During the Qajar period, the notion of capital is linked to that of international relations . It is therefore defined as an open door abroad or even better, as the door of the West. Tehran was in 1907 a commercial hub to Russia, Istanbul and Europe
With the seizure of power by Reza Khan and the appearance of the Pahlavi dynasty, Tehran strongly grows following the establishment of a modern national state by Reza Shah. The latter, influenced by the modernity of Western countries, wants not only a modern capital, but also a modern and prosperous country. This is why he is ordering numerous projects including the construction of factories, railway stations and airports at Dooshan Tappeh and Ghaleh Morghi and the University of Tehran. This era is then considered as that of the modernization of Tehran.

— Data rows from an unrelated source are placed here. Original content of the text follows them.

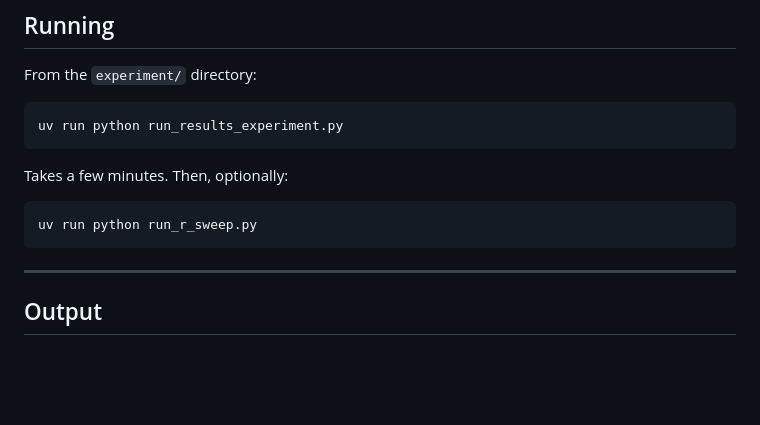
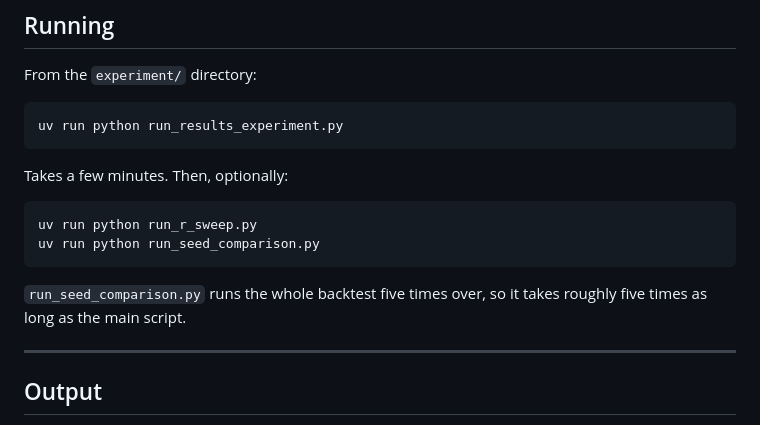
Before and after one commit to AndreGregu/thesis_experiment_code, a Markdown page: README.md, the part around one of its changes. GitHub-like rendering; blank space fills up the shorter version.

````diff
--- a/README.md
+++ b/README.md
@@ -112,7 +114,11 @@ Takes a few minutes. Then, optionally:
 
 ```bash
 uv run python run_r_sweep.py
+uv run python run_seed_comparison.py
 ```
+
+`run_seed_comparison.py` runs the whole backtest five times over, so it takes
+roughly five times as long as the main script.
 
 ---
 
````
Also changed, not shown: other parts of README.md (+82 -5 lines).
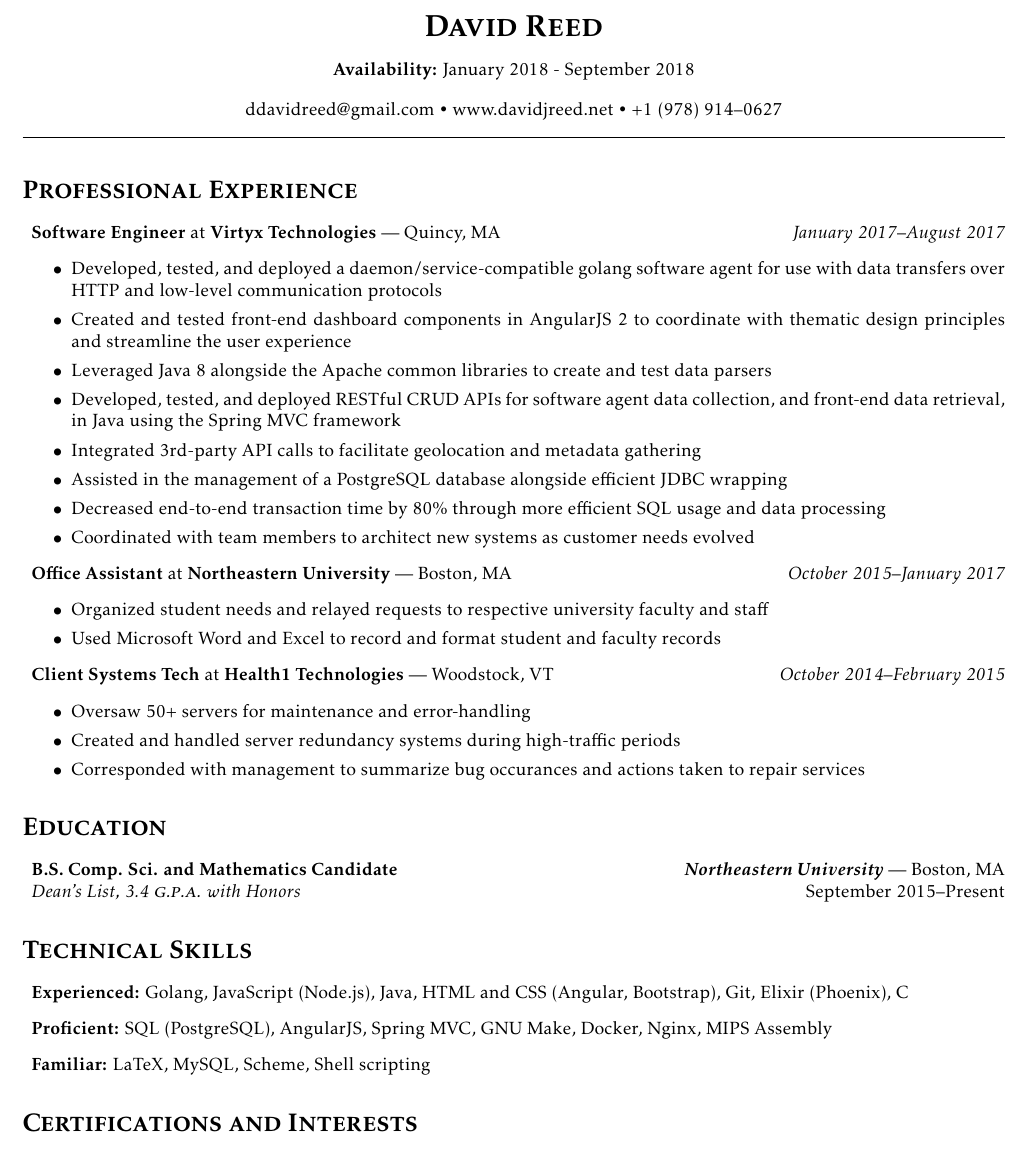
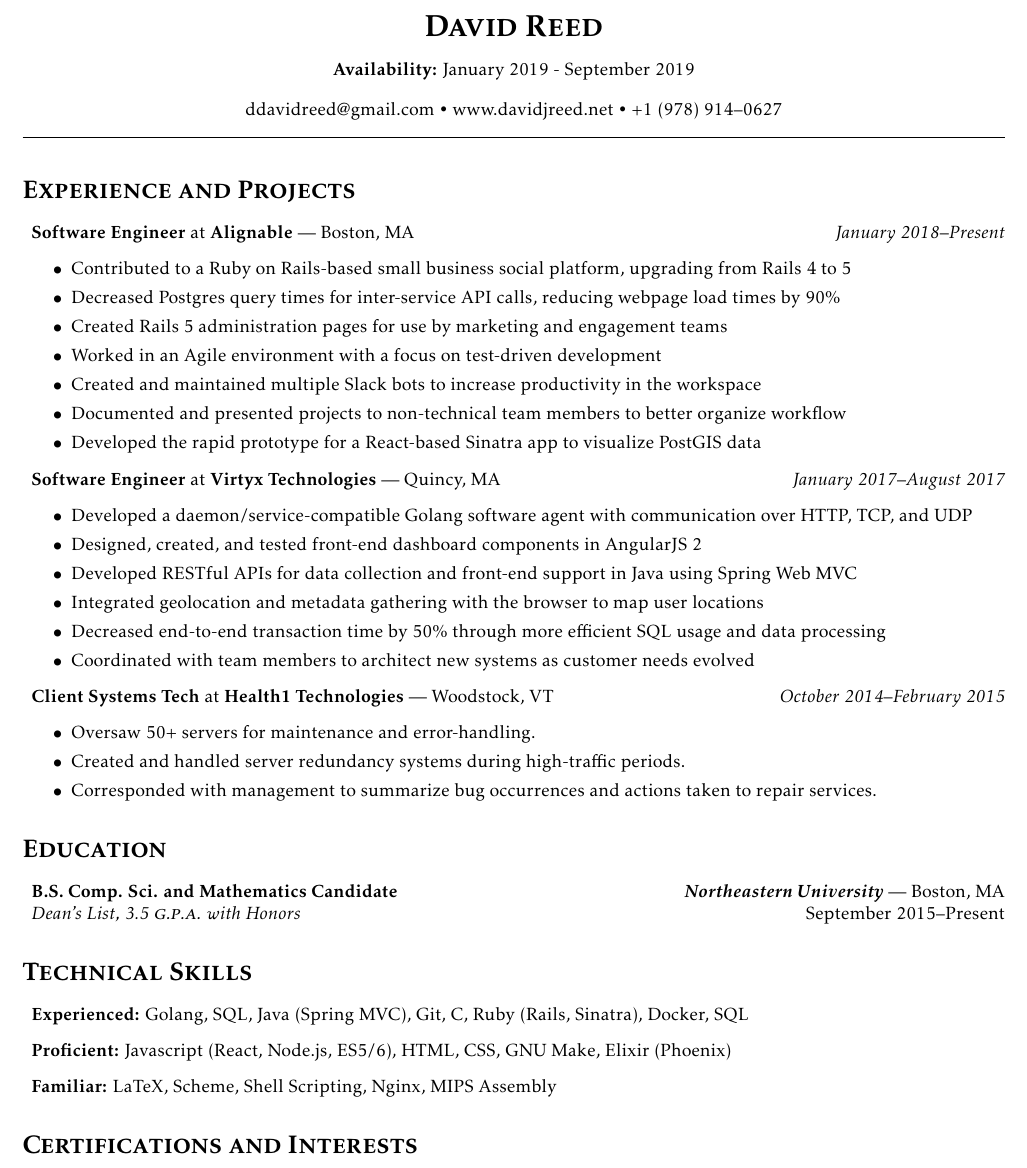
Before and after one commit to djreed/resume, a LaTeX CV (resume.tex): part of the page, cut so that both start at the same text. Compiled offline with pdfLaTeX.

Commit message:
Update GPA and work experience

```diff
--- a/resume.tex
+++ b/resume.tex
@@ -31,7 +31,7 @@
 \end{center}
 \begin{center}
   \textbf{Availability:}
-  January 2018 - September 2018
+  January 2019 - September 2019
 \end{center}
 \begin{center}
   \href{mailto:ddavidreed@gmail.com}{ddavidreed@gmail.com} • \href{http://www.davidjreed.net/}{www.davidjreed.net} • +1 (978) 914--0627 \\
@@ -39,50 +39,51 @@
 \end{center}
 
 
+\section*{\textsc{Experience and Projects}}
+\begin{itemize}[label={},leftmargin=*]
 
-\section*{\textsc{Professional Experience}}
-\begin{itemize}[label={},leftmargin=*]
+\item \textbf{Software Engineer} at \textbf{Alignable} --- Boston, MA \hfill {\em January 2018--Present}
+  \begin{itemize}[label={$\bullet$}]
+  \item Contributed to a Ruby on Rails-based small business social platform, upgrading from Rails 4 to 5
+  \item Decreased Postgres query times for inter-service API calls, reducing webpage load times by 90\%
+  \item Created Rails 5 administration pages for use by marketing and engagement teams
+  \item Worked in an Agile environment with a focus on test-driven development
+  \item Created and maintained multiple Slack bots to increase productivity in the workspace
+  \item Documented and presented projects to non-technical team members to better organize workflow
+  \item Developed the rapid prototype for a React-based Sinatra app to visualize PostGIS data
+  \end{itemize}
+
 \item \textbf{Software Engineer} at \textbf{Virtyx Technologies} --- Quincy, MA \hfill {\em January 2017--August 2017}
   \begin{itemize}[label={$\bullet$}]
-  \item Developed, tested, and deployed a daemon/service-compatible golang software agent for use with data transfers over HTTP and low-level communication protocols
-  \item Created and tested front-end dashboard components in AngularJS 2 to coordinate with thematic design principles and streamline the user experience
-  \item Leveraged Java 8 alongside the Apache common libraries to create and test data parsers
-  \item Developed, tested, and deployed RESTful CRUD APIs for software agent data collection, and front-end data retrieval, in Java using the Spring MVC framework
-  \item Integrated 3rd-party API calls to facilitate geolocation and metadata gathering
-  \item Assisted in the management of a PostgreSQL database alongside efficient JDBC wrapping
-  \item Decreased end-to-end transaction time by 80\% through more efficient SQL usage and data processing
+  \item Developed a daemon/service-compatible Golang software agent with communication over HTTP, TCP, and UDP
+  \item Designed, created, and tested front-end dashboard components in AngularJS 2
+  \item Developed RESTful APIs for data collection and front-end support in Java using Spring Web MVC
+  \item Integrated geolocation and metadata gathering with the browser to map user locations
+  \item Decreased end-to-end transaction time by 50\% through more efficient SQL usage and data processing
   \item Coordinated with team members to architect new systems as customer needs evolved
-  \end{itemize}
-
-\item \textbf{Office Assistant} at \textbf{Northeastern University} --- Boston, MA \hfill {\em October 2015--January 2017}
-  \begin{itemize}[label={$\bullet$}]
-  \item Organized student needs and relayed requests to respective university faculty and staff
-  \item Used Microsoft Word and Excel to record and format student and faculty records
   \end{itemize}
 
 \item \textbf{Client Systems Tech} at \textbf{Health1 Technologies} --- Woodstock, VT \hfill {\em October 2014--February 2015}
   \begin{itemize}[label={$\bullet$}]
-  \item Oversaw 50+ servers for maintenance and error-handling
-  \item Created and handled server redundancy systems during high-traffic periods
-  \item Corresponded with management to summarize bug occurances and actions taken to repair services
+  \item Oversaw 50+ servers for maintenance and error-handling.
+  \item Created and handled server redundancy systems during high-traffic periods.
+  \item Corresponded with management to summarize bug occurrences and actions taken to repair services.
   \end{itemize}
+
+
 \end{itemize}
-
 
 \section*{\textsc{Education}}
 \begin{itemize}[label={},leftmargin=*]
-\item \textbf{B.S. Comp. Sci. and Mathematics Candidate} \hfill \textit{\textbf{Northeastern University}} --- Boston, MA \\ \em{Dean's List}, 3.4 \textsc{g.p.a.} with Honors \hfill {\em September 2015--Present}
+\item \textbf{B.S. Comp. Sci. and Mathematics Candidate} \hfill \textit{\textbf{Northeastern University}} --- Boston, MA \\ \em{Dean's List}, 3.5 \textsc{g.p.a.} with Honors \hfill {\em September 2015--Present}
 \end{itemize}
-
-
 
 \section*{\textsc{Technical Skills}}
 \begin{itemize}[label={},leftmargin=*]
-\item \textbf{Experienced:} Golang, JavaScript (Node.js), Java, HTML and CSS (Angular, Bootstrap), Git, Elixir (Phoenix), C
-\item \textbf{Proficient:} SQL (PostgreSQL), AngularJS, Spring MVC, GNU Make, Docker, Nginx, MIPS Assembly
-\item \textbf{Familiar:} LaTeX, MySQL, Scheme, Shell scripting
+\item \textbf{Experienced:} Golang, SQL, Java (Spring MVC), Git,  C, Ruby (Rails, Sinatra), Docker, SQL
+\item \textbf{Proficient:} Javascript (React, Node.js, ES5/6), HTML, CSS, GNU Make, Elixir (Phoenix)
+\item \textbf{Familiar:} LaTeX, Scheme, Shell Scripting, Nginx, MIPS Assembly
 \end{itemize}
-
 
 
 \section*{\textsc{Certifications and Interests}}
```
Also changed, not shown: README.md, resume.pdf.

In one hundred years, this city has undergone intense changes, the most remarkable of which is perhaps its demographic evolution and "this new demographic dimension only gives more weight to the essential function of this city as bridge of modernity".
According to some sociologists, the Islamic Revolution provoked the desecration of Tehran. Thus, the crisis of this city would have been triggered "by the disappearance of the top of the social pyramid" or by the impossibility to develop on "the vertical axis of the social promotion". The absence of a policy of public facilities, particularly transport, as well as long-term urban planning, would have made Teheran lose "its identity and its dynamic of social promotion".